◆ Problem
Search the records for the word "components" and copy each line in which it appears.

Change detection data
..............................

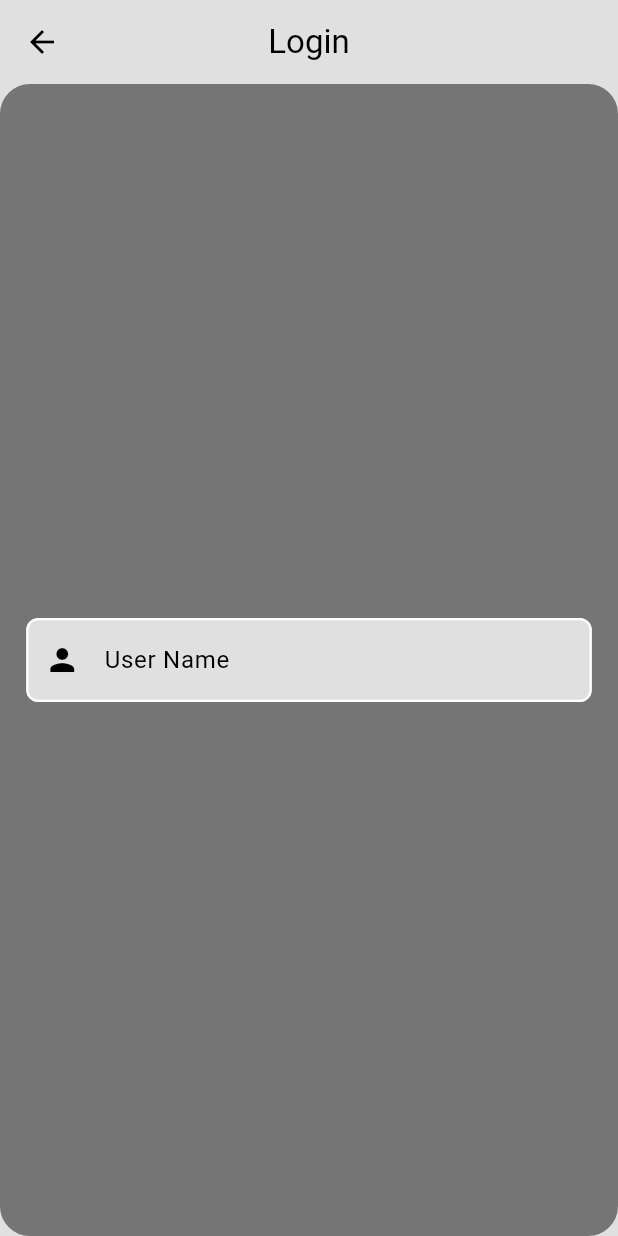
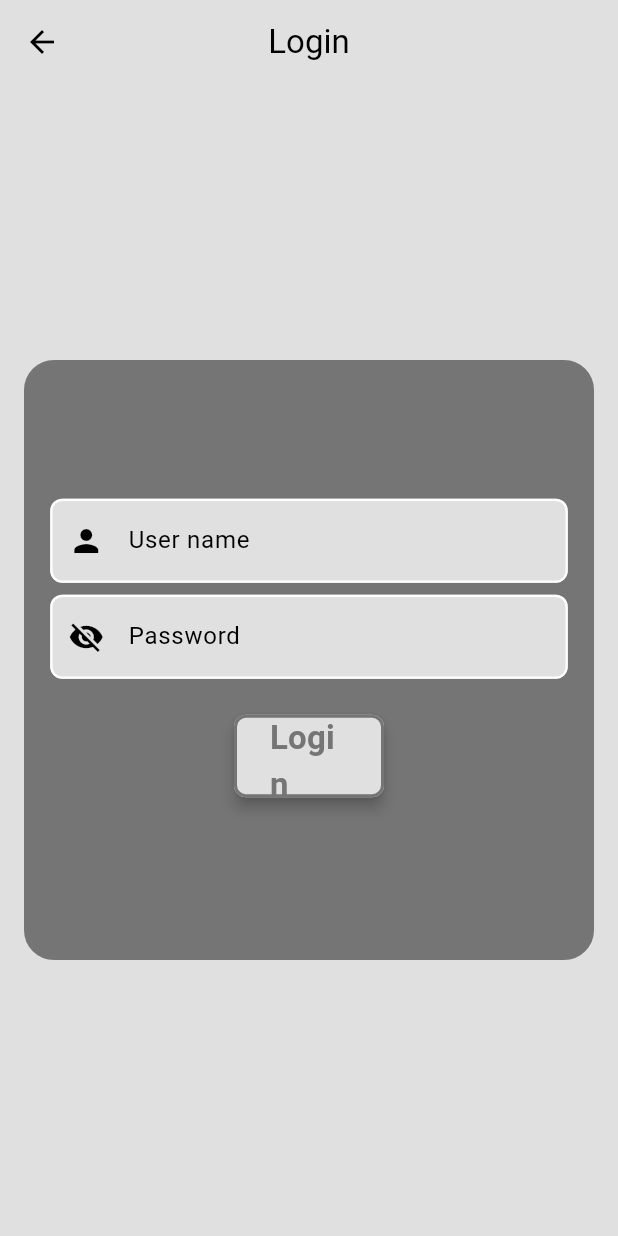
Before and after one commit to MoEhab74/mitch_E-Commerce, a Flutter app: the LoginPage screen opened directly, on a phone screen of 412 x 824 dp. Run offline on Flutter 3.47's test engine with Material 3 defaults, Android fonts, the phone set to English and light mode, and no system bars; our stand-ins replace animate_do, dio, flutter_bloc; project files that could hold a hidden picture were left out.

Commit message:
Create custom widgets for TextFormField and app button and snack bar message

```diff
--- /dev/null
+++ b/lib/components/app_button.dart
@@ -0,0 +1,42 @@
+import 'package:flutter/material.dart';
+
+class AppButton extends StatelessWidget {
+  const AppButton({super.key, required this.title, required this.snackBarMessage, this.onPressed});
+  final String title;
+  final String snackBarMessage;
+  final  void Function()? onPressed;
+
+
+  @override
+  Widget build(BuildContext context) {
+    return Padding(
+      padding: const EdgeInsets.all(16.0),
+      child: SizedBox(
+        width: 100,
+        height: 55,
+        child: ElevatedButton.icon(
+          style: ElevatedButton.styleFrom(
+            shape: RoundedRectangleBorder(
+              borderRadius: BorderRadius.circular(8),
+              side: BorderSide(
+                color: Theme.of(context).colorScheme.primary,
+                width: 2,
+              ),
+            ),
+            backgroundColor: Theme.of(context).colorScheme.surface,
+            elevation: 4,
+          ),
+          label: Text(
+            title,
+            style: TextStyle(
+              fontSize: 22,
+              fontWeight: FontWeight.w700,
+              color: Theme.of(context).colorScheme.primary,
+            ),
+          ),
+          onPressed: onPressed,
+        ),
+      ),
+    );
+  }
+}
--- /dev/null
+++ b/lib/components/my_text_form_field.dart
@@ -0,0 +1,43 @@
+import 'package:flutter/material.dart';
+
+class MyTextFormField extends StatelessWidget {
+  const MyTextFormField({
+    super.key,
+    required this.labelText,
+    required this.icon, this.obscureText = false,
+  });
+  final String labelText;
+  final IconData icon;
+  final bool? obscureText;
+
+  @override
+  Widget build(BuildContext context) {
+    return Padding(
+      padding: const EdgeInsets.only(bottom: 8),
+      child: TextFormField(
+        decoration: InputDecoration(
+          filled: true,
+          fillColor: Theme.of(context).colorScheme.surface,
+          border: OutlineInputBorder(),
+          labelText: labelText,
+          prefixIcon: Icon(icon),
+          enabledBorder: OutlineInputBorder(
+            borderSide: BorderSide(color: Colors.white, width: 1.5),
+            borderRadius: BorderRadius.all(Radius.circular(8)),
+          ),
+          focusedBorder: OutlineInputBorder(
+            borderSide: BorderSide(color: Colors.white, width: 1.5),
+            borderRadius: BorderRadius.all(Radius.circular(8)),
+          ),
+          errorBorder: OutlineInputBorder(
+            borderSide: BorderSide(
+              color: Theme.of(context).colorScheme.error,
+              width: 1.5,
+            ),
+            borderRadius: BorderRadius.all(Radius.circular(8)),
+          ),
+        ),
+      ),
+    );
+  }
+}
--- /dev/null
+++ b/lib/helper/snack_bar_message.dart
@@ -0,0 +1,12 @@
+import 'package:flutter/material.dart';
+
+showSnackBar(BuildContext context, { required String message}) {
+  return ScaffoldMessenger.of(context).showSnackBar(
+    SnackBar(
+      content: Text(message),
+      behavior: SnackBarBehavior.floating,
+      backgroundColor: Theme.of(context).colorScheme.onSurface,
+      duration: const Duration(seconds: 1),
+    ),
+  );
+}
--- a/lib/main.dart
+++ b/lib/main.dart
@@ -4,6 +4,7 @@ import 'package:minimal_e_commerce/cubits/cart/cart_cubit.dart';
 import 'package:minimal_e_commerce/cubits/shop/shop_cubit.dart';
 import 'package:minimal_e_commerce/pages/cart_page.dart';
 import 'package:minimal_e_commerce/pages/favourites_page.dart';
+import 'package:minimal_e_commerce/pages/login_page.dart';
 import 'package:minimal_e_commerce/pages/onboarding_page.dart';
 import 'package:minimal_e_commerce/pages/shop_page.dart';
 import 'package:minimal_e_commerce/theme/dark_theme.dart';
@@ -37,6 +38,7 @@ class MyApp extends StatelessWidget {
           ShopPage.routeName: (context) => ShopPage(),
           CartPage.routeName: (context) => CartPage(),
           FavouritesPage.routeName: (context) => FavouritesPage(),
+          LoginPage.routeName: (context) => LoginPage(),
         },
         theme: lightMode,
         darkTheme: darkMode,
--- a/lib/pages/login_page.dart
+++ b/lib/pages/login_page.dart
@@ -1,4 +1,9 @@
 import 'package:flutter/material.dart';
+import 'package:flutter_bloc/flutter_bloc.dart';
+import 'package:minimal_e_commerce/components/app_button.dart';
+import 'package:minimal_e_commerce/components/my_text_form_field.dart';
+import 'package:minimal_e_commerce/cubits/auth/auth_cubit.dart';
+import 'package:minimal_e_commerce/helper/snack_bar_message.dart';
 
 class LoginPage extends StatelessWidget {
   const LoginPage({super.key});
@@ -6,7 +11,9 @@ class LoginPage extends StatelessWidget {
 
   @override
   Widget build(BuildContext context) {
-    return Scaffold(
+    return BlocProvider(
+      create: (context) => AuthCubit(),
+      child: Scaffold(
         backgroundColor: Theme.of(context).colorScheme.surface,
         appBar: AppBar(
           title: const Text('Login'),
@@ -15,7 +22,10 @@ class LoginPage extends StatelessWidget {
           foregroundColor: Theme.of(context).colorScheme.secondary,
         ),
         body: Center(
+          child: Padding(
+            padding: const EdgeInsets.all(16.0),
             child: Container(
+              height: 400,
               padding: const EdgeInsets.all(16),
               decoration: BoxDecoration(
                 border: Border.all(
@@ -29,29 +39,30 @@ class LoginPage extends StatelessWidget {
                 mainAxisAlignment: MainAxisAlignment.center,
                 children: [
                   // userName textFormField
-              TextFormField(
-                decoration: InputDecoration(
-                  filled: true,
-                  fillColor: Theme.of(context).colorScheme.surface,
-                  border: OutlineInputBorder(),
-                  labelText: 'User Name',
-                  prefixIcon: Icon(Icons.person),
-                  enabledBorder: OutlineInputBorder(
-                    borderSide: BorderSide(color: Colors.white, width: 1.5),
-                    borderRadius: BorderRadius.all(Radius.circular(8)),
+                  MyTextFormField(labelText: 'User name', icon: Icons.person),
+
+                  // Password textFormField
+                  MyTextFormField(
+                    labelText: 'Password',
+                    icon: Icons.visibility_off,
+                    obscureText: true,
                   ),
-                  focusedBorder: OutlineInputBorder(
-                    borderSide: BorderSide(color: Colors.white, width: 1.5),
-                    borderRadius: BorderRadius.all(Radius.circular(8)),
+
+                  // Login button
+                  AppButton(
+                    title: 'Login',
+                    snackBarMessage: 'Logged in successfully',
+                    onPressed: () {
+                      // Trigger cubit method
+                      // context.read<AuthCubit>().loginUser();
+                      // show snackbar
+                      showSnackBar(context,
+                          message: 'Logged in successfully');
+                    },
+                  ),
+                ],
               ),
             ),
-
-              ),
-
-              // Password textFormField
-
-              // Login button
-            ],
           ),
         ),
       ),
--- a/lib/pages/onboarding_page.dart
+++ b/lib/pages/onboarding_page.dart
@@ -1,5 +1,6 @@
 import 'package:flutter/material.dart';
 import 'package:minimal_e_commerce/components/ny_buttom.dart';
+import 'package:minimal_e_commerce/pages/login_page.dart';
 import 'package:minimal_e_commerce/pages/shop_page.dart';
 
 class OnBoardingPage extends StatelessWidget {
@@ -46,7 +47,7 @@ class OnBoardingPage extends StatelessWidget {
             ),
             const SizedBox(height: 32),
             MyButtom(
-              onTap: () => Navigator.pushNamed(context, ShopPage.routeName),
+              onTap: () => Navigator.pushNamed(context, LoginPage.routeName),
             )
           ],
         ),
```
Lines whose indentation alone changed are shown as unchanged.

..............................

◆ Worked solution
+++ b/lib/components/app_button.dart
+++ b/lib/components/my_text_form_field.dart
+import 'package:minimal_e_commerce/components/app_button.dart';
+import 'package:minimal_e_commerce/components/my_text_form_field.dart';
 import 'package:minimal_e_commerce/components/ny_buttom.dart';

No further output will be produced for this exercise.